P. carinii appears to be developing resistance to TMP-SMX. In addition, some patients are allergic to the standard antibiotics given for PCP. As a result, other antibiotics for the treatment of PCP are continually under investigation. Some drugs proven to be effective against P. carinii include dapsone (DDS) with trimethoprim (Trimpex), clindamycin (Cleocin) with primaquine, as well as atovaquone (Mepron). Paradoxically, corticosteroids have been found to improve the ability of TMP-SMX or pentamidine to treat PCP. As a treatment of last resort, trimetrexate with leucovorin (Wellcovorin) can also be used.
If left untreated, PCP will cause breathing difficulties that will eventually cause death. The prognosis for this disease depends on the amount of damage to the patient's lungs prior to treatment. Prognosis is usually better at a facility that specializes in caring for AIDS patients. Antibiotic treatment of PCP is about 80% effective.
For patients at serious risk for PCP infection, low doses of TMP-SMX, given daily or three times a week, are effective in preventing PCP. The drug is, however, highly toxic. Researchers are currently evaluating the effectiveness and toxicity of aerosol pentamidine and dapsone in preventing PCP.
Patients who have previously had PCP often experience a recurrence. Healthy lifestyle choices, including exercising, eating well, and giving up smoking may keep the disease at bay.
Alveoli— Small, hollow air sacs found in the lungs at the end of the smaller airways (bronchioles). Air exchange occurs in the alveoli.
Azotemia— The presence of excess nitrogenous wastes in the blood.
Biopsy— A procedure in which a piece of tissue is obtained for microscopic study.
Bronchoscopy— A procedure that uses a fiber-optic scope to view the airways in the lung.
Fungus— A member of a group of simple organisms related to yeasts and molds.
Pentamidine isoethionate— An antibiotic used to treat and prevent PCP.
Pneumocystosis— Another name for active PCP infection.
Protozoan— A microorganism belonging to the Protista, which includes the simplest one-celled organisms.

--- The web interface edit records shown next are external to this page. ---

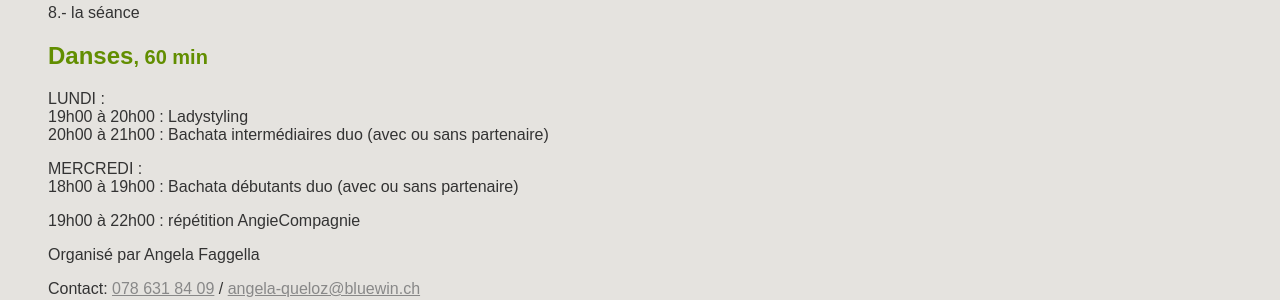
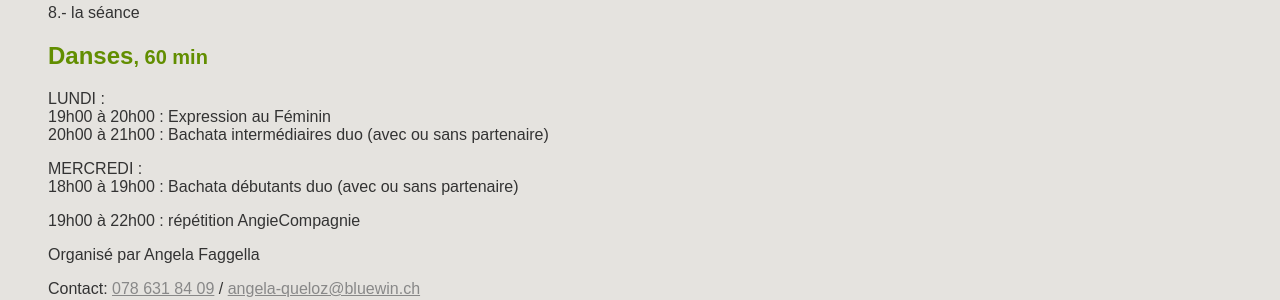
Before and after one commit to kilowhat/gymagine.ch, a Jekyll site: the page built from cours.md, in a window 1280 px wide. Shown: the part 1654-1954 px from the top of the page. Built offline with Jekyll 4.4.1, drawn with Linux system fonts in a browser that asks for light colours; comment, search, counter and statistics services are not loaded.

Commit message:
Modification cours danse

```diff
--- a/cours.md
+++ b/cours.md
@@ -87,7 +87,7 @@ Contact: [078 859 68 95](tel:+41788596895) / <cours@anitajoray.com>
 ## Danses<small>, 60 min</small>
 
 LUNDI :<br>
-19h00 à 20h00 : Ladystyling<br>
+19h00 à 20h00 : Expression au Féminin<br>
 20h00 à 21h00 : Bachata intermédiaires duo (avec ou sans partenaire)
 
 MERCREDI :<br>
```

Sputum— A substance obtained from the lungs and bronchial tubes by clearing the throat or coughing. Sputum can be tested for evidence of PCP infection.
Trimethoprim-sulfamethoxazole (TMP-SMX)— An antibiotic used to treat and prevent PCP.